- _TASK PROMPT_
For each line below that holds the word "contratapa", make a copy.

- _AVAILABLE DATA_
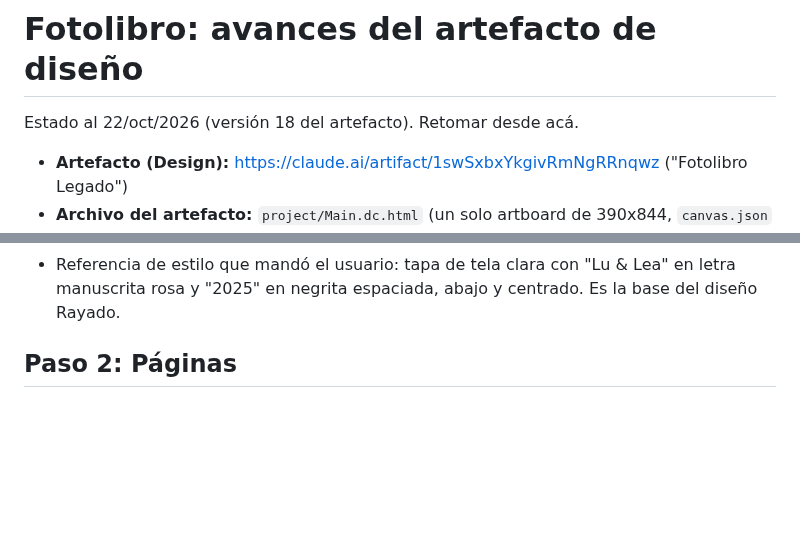
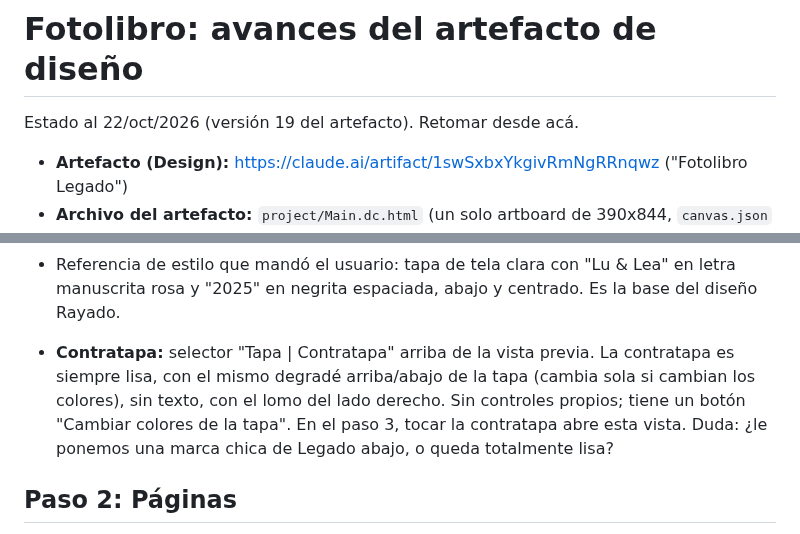
Before and after one commit to Leandro-Couretot/travel-diary, a Markdown page: FOTOLIBRO_DISENO.md, 2 parts joined by grey strips. Rendered like a GitHub page; blank space fills up the shorter version.

Commit message:
docs: notas del artefacto del fotolibro (v19, contratapa)

```diff
--- a/FOTOLIBRO_DISENO.md
+++ b/FOTOLIBRO_DISENO.md
@@ -1,6 +1,6 @@
 # Fotolibro: avances del artefacto de diseño
 
-Estado al 22/oct/2026 (versión 18 del artefacto). Retomar desde acá.
+Estado al 22/oct/2026 (versión 19 del artefacto). Retomar desde acá.
 
 - **Artefacto (Design):** https://claude.ai/artifact/1swSxbxYkgivRmNgRRnqwz ("Fotolibro Legado")
 - **Archivo del artefacto:** `project/Main.dc.html` (un solo artboard de 390x844, `canvas.json` sin cambios). Para retomarlo: `Artifact` con `action: "read"` sobre la URL de arriba, leer `project/Main.dc.html`, editarlo y republicar en la misma URL con `root` y `file_path`.
@@ -28,6 +28,8 @@ Sin tabs adentro de tabs (la app ya tiene Galería / Calendario / Fotolibro). Ar
   - **Tipografía del título:** Clásica (DM Serif Display), Elegante (Cormorant Garamond), Manuscrita (Nothing You Could Do), Moderna (Montserrat, mayúsculas espaciadas). El subtítulo queda siempre en DM Sans.
 - Diseño y color están separados (pedido del usuario). Se sacó el collage y la "Franja".
 - Referencia de estilo que mandó el usuario: tapa de tela clara con "Lu & Lea" en letra manuscrita rosa y "2025" en negrita espaciada, abajo y centrado. Es la base del diseño Rayado.
+
+- **Contratapa:** selector "Tapa | Contratapa" arriba de la vista previa. La contratapa es siempre lisa, con el mismo degradé arriba/abajo de la tapa (cambia sola si cambian los colores), sin texto, con el lomo del lado derecho. Sin controles propios; tiene un botón "Cambiar colores de la tapa". En el paso 3, tocar la contratapa abre esta vista. Duda: ¿le ponemos una marca chica de Legado abajo, o queda totalmente lisa?
 
 ## Paso 2: Páginas
 
```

- _ANSWER SPACE_
docs: notas del artefacto del fotolibro (v19, contratapa)
+- **Contratapa:** selector "Tapa | Contratapa" arriba de la vista previa. La contratapa es siempre lisa, con el mismo degradé arriba/abajo de la tapa (cambia sola si cambian los colores), sin texto, con el lomo del lado derecho. Sin controles propios; tiene un botón "Cambiar colores de la tapa". En el paso 3, tocar la contratapa abre esta vista. Duda: ¿le ponemos una marca chica de Legado abajo, o queda totalmente lisa?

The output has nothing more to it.